## Exercise description
Repeat the listing word for word. No pictures belong in the copy.

## Data for the task
Content starts
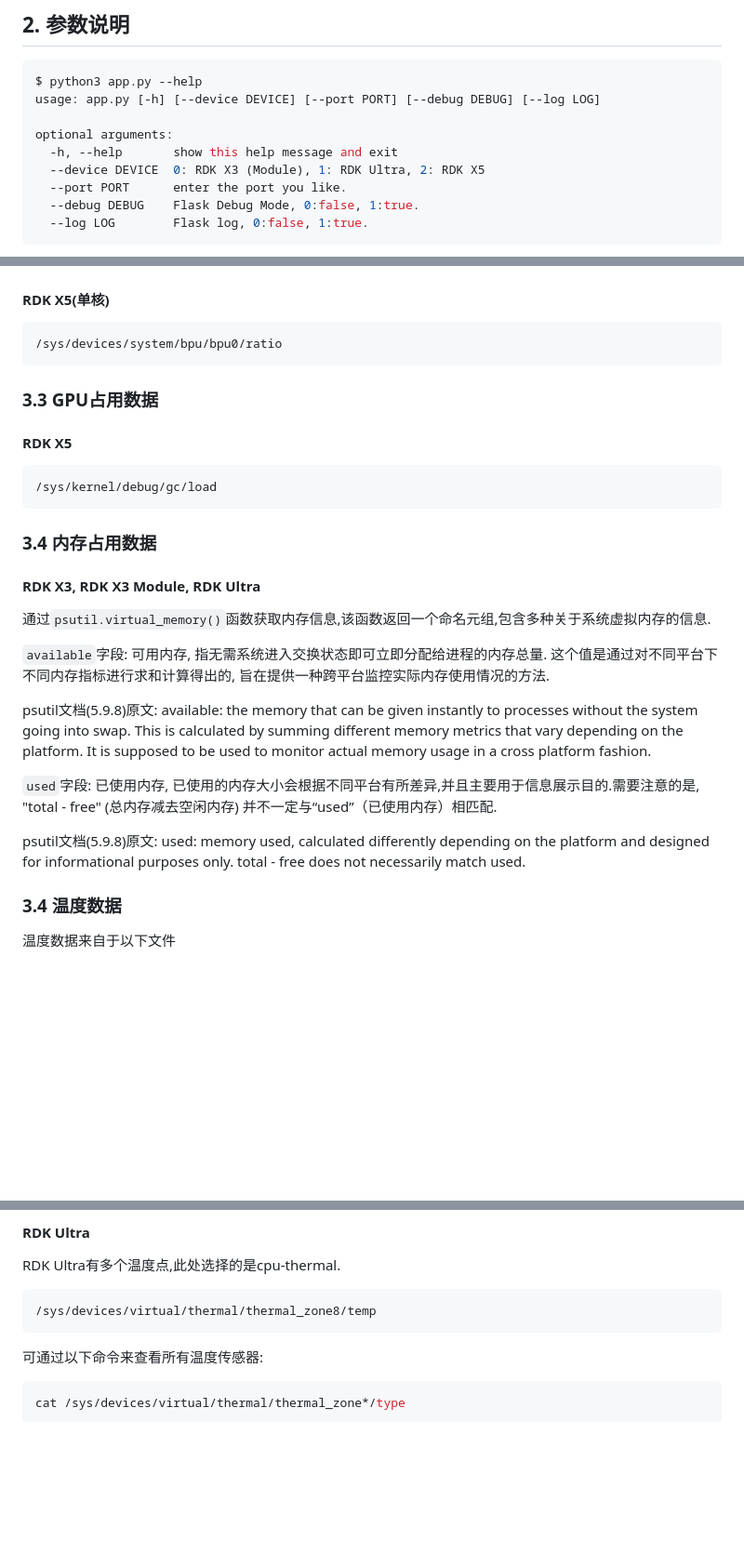
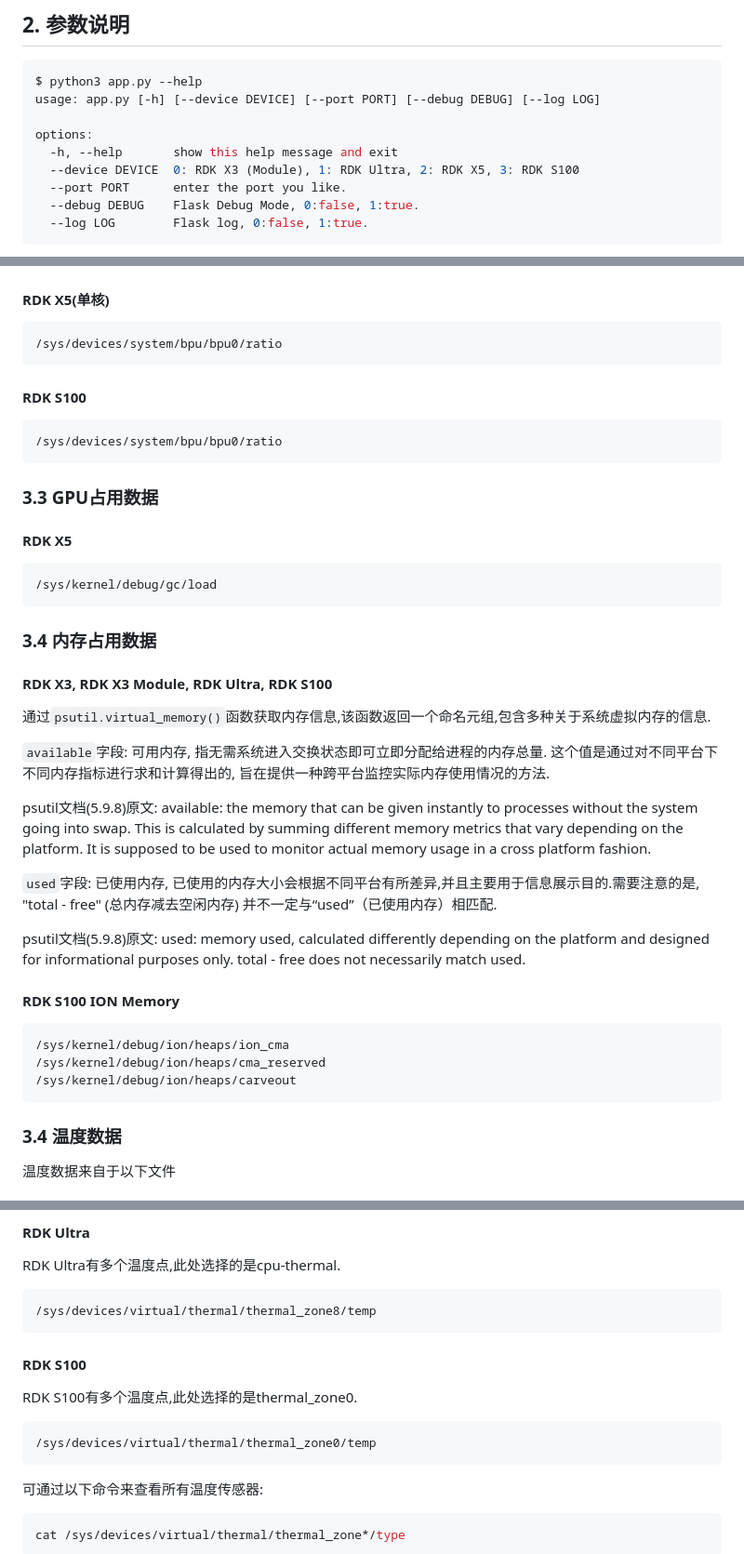
Before and after one commit to WuChao-2024/Web_RDK_Performance_Node, a Markdown page: README_cn.md, 3 parts joined by grey strips. Shown: that part at 93% size. GitHub-like rendering; blank space fills up the shorter version.

Commit message:
update README for S100

````diff
--- a/README_cn.md
+++ b/README_cn.md
@@ -31,9 +31,9 @@ python3 app.py
 $ python3 app.py --help
 usage: app.py [-h] [--device DEVICE] [--port PORT] [--debug DEBUG] [--log LOG]
 
-optional arguments:
+options:
   -h, --help       show this help message and exit
-  --device DEVICE  0: RDK X3 (Module), 1: RDK Ultra, 2: RDK X5
+  --device DEVICE  0: RDK X3 (Module), 1: RDK Ultra, 2: RDK X5, 3: RDK S100
   --port PORT      enter the port you like.
   --debug DEBUG    Flask Debug Mode, 0:false, 1:true.
   --log LOG        Flask log, 0:false, 1:true.
@@ -69,6 +69,12 @@ BPU占用率数据来自于以下文件
 ```bash
 /sys/devices/system/bpu/bpu0/ratio
 ```
+
+#### RDK S100
+```bash
+/sys/devices/system/bpu/bpu0/ratio
+```
+
 ### 3.3 GPU占用数据
 #### RDK X5
 ```bash
@@ -76,7 +82,7 @@ BPU占用率数据来自于以下文件
 ```
 
 ### 3.4 内存占用数据
-#### RDK X3, RDK X3 Module, RDK Ultra
+#### RDK X3, RDK X3 Module, RDK Ultra, RDK S100
 通过`psutil.virtual_memory()`函数获取内存信息,该函数返回一个命名元组,包含多种关于系统虚拟内存的信息.
 
 `available`字段: 可用内存, 指无需系统进入交换状态即可立即分配给进程的内存总量. 这个值是通过对不同平台下不同内存指标进行求和计算得出的, 旨在提供一种跨平台监控实际内存使用情况的方法.
@@ -86,6 +92,13 @@ psutil文档(5.9.8)原文: available: the memory that can be given instantly to
 `used`字段: 已使用内存, 已使用的内存大小会根据不同平台有所差异,并且主要用于信息展示目的.需要注意的是, "total - free" (总内存减去空闲内存) 并不一定与“used”（已使用内存）相匹配.
 
 psutil文档(5.9.8)原文: used: memory used, calculated differently depending on the platform and designed for informational purposes only. total - free does not necessarily match used.
+
+#### RDK S100 ION Memory
+```bash
+/sys/kernel/debug/ion/heaps/ion_cma
+/sys/kernel/debug/ion/heaps/cma_reserved
+/sys/kernel/debug/ion/heaps/carveout
+```
 
 ### 3.4 温度数据
 温度数据来自于以下文件
@@ -104,6 +117,12 @@ psutil文档(5.9.8)原文: used: memory used, calculated differently depending o
 RDK Ultra有多个温度点,此处选择的是cpu-thermal.
 ```bash
 /sys/devices/virtual/thermal/thermal_zone8/temp
+```
+
+#### RDK S100
+RDK S100有多个温度点,此处选择的是thermal_zone0.
+```bash
+/sys/devices/virtual/thermal/thermal_zone0/temp
 ```
 
 
````
Also changed, not shown: other parts of README_cn.md (+2 -1 lines).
Content ends
## Answer space
Before and after one commit to WuChao-2024/Web_RDK_Performance_Node, a Markdown page: README_cn.md, 3 parts joined by grey strips. Shown: that part at 93% size. GitHub-like rendering; blank space fills up the shorter version.

Commit message:
update README for S100

````diff
--- a/README_cn.md
+++ b/README_cn.md
@@ -31,9 +31,9 @@ python3 app.py
 $ python3 app.py --help
 usage: app.py [-h] [--device DEVICE] [--port PORT] [--debug DEBUG] [--log LOG]
 
-optional arguments:
+options:
   -h, --help       show this help message and exit
-  --device DEVICE  0: RDK X3 (Module), 1: RDK Ultra, 2: RDK X5
+  --device DEVICE  0: RDK X3 (Module), 1: RDK Ultra, 2: RDK X5, 3: RDK S100
   --port PORT      enter the port you like.
   --debug DEBUG    Flask Debug Mode, 0:false, 1:true.
   --log LOG        Flask log, 0:false, 1:true.
@@ -69,6 +69,12 @@ BPU占用率数据来自于以下文件
 ```bash
 /sys/devices/system/bpu/bpu0/ratio
 ```
+
+#### RDK S100
+```bash
+/sys/devices/system/bpu/bpu0/ratio
+```
+
 ### 3.3 GPU占用数据
 #### RDK X5
 ```bash
@@ -76,7 +82,7 @@ BPU占用率数据来自于以下文件
 ```
 
 ### 3.4 内存占用数据
-#### RDK X3, RDK X3 Module, RDK Ultra
+#### RDK X3, RDK X3 Module, RDK Ultra, RDK S100
 通过`psutil.virtual_memory()`函数获取内存信息,该函数返回一个命名元组,包含多种关于系统虚拟内存的信息.
 
 `available`字段: 可用内存, 指无需系统进入交换状态即可立即分配给进程的内存总量. 这个值是通过对不同平台下不同内存指标进行求和计算得出的, 旨在提供一种跨平台监控实际内存使用情况的方法.
@@ -86,6 +92,13 @@ psutil文档(5.9.8)原文: available: the memory that can be given instantly to
 `used`字段: 已使用内存, 已使用的内存大小会根据不同平台有所差异,并且主要用于信息展示目的.需要注意的是, "total - free" (总内存减去空闲内存) 并不一定与“used”（已使用内存）相匹配.
 
 psutil文档(5.9.8)原文: used: memory used, calculated differently depending on the platform and designed for informational purposes only. total - free does not necessarily match used.
+
+#### RDK S100 ION Memory
+```bash
+/sys/kernel/debug/ion/heaps/ion_cma
+/sys/kernel/debug/ion/heaps/cma_reserved
+/sys/kernel/debug/ion/heaps/carveout
+```
 
 ### 3.4 温度数据
 温度数据来自于以下文件
@@ -104,6 +117,12 @@ psutil文档(5.9.8)原文: used: memory used, calculated differently depending o
 RDK Ultra有多个温度点,此处选择的是cpu-thermal.
 ```bash
 /sys/devices/virtual/thermal/thermal_zone8/temp
+```
+
+#### RDK S100
+RDK S100有多个温度点,此处选择的是thermal_zone0.
+```bash
+/sys/devices/virtual/thermal/thermal_zone0/temp
 ```
 
 
````
Also changed, not shown: other parts of README_cn.md (+2 -1 lines).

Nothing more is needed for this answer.